### TASK
Identify all lines of the data containing the string "response" and copy them.

━━━━━ RECORDS SHOWN

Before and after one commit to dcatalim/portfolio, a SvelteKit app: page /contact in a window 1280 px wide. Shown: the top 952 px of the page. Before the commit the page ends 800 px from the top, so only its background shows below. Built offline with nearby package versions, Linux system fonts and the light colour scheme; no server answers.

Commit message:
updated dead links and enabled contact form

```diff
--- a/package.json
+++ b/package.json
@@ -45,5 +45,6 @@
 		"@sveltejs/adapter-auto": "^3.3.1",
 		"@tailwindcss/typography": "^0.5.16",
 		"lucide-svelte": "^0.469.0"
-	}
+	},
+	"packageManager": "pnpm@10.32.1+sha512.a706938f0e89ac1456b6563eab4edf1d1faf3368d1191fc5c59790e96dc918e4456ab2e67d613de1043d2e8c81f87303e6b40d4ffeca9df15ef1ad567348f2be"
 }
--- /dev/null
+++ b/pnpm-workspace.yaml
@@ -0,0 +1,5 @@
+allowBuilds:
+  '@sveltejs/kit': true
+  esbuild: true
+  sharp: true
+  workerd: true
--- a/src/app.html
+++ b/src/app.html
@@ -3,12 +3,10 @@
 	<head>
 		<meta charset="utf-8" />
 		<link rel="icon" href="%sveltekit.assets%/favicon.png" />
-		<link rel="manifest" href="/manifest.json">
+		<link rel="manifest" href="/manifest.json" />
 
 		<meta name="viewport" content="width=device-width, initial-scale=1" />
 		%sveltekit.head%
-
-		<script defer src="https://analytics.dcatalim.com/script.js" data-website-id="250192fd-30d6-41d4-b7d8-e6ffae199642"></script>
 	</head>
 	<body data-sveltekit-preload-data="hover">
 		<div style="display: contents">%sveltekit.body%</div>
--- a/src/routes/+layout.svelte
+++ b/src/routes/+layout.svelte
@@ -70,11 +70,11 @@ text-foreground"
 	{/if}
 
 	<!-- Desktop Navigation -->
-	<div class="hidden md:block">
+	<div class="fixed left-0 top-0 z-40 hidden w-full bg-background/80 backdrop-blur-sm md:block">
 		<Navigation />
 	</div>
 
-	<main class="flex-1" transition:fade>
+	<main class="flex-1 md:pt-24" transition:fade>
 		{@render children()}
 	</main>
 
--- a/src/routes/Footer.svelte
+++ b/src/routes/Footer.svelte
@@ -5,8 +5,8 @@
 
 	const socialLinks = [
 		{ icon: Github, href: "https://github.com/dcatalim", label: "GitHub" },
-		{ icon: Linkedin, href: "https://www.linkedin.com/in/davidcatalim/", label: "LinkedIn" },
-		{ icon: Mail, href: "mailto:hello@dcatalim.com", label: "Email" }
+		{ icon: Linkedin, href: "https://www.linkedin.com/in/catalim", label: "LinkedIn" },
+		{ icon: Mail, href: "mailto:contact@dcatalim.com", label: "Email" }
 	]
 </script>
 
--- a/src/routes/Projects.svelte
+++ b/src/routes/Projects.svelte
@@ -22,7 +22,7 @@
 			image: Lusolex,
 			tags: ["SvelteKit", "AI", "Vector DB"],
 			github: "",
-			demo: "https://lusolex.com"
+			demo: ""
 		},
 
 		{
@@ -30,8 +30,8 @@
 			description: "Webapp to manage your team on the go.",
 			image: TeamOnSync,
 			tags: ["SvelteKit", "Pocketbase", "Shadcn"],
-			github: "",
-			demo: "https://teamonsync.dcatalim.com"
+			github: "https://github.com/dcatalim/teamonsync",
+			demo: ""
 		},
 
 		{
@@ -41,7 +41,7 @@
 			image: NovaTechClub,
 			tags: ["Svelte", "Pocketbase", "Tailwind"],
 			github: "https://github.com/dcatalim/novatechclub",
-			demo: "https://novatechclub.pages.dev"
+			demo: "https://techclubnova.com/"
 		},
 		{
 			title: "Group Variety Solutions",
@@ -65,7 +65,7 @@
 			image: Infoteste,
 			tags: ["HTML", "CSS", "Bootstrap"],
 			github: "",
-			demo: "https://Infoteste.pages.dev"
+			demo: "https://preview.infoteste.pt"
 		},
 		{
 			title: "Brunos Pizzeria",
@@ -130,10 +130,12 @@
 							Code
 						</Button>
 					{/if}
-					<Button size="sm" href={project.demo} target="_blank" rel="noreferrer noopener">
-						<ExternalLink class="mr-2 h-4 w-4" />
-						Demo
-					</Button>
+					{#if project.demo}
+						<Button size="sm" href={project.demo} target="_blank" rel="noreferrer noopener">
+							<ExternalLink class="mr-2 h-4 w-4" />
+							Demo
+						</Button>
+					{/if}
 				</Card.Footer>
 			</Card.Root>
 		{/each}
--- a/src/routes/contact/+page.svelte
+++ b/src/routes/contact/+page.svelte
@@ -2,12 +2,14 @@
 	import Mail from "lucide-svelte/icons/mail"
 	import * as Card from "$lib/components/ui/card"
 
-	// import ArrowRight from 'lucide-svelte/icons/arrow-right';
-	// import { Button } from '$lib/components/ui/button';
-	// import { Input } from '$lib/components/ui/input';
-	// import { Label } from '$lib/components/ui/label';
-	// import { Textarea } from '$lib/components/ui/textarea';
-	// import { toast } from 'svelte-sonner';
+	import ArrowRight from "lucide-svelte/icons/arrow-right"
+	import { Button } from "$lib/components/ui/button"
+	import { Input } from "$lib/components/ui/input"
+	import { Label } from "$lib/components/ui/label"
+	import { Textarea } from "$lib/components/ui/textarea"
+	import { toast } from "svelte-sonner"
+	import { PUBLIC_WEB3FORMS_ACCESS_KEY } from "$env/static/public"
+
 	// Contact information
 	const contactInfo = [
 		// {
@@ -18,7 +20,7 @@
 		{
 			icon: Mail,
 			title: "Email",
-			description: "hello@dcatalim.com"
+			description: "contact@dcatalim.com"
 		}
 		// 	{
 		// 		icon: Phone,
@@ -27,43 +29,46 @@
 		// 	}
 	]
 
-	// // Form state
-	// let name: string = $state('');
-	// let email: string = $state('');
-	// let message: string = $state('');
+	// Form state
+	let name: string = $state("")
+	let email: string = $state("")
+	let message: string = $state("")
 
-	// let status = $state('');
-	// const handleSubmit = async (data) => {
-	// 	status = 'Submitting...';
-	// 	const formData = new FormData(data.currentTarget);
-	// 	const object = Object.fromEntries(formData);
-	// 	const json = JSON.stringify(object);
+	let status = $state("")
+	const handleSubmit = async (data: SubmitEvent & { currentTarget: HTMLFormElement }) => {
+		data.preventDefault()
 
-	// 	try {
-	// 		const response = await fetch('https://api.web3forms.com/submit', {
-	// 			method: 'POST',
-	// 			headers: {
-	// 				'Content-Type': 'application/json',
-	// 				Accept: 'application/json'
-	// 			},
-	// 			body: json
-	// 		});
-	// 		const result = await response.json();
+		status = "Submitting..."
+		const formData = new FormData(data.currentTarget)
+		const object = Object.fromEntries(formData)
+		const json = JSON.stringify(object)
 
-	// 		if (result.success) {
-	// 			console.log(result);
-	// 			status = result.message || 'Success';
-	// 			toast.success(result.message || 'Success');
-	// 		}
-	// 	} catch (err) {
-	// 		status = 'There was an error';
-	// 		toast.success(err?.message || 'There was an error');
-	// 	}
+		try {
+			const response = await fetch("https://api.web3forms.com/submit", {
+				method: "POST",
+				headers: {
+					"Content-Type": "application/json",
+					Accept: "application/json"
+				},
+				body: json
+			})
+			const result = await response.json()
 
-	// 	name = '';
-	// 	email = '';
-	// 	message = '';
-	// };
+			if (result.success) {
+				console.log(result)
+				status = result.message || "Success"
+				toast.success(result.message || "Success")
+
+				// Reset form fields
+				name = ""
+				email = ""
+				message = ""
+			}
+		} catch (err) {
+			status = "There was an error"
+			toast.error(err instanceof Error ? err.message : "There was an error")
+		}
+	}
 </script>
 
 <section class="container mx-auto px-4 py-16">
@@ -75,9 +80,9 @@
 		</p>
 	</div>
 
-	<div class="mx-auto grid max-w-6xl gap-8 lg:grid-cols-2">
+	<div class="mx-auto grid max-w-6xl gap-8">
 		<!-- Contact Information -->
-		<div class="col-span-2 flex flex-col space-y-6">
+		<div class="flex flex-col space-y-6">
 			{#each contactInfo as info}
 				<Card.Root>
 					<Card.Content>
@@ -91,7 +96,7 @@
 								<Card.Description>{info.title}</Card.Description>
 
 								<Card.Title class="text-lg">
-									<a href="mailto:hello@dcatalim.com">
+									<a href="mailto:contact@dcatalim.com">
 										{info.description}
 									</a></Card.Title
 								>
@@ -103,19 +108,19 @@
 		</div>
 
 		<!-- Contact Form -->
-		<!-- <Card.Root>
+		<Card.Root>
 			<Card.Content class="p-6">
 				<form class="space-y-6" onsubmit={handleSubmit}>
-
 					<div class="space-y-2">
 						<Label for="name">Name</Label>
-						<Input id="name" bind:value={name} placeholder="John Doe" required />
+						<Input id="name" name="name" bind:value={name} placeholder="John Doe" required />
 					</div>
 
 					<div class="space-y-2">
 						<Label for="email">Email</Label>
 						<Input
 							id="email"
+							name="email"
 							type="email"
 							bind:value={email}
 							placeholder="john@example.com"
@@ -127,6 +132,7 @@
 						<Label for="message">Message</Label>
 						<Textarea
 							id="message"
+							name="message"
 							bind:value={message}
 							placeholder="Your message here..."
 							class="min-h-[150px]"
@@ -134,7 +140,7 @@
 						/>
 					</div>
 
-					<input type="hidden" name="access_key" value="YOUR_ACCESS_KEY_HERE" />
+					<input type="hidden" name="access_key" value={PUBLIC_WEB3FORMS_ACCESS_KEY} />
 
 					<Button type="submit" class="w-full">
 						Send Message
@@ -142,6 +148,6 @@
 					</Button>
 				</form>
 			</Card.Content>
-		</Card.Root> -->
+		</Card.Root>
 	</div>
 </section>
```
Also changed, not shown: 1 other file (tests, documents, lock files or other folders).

━━━━━━━━━━

### ANSWER
-	// 		const response = await fetch('https://api.web3forms.com/submit', {
-	// 		const result = await response.json();
+			const response = await fetch("https://api.web3forms.com/submit", {
+			const result = await response.json()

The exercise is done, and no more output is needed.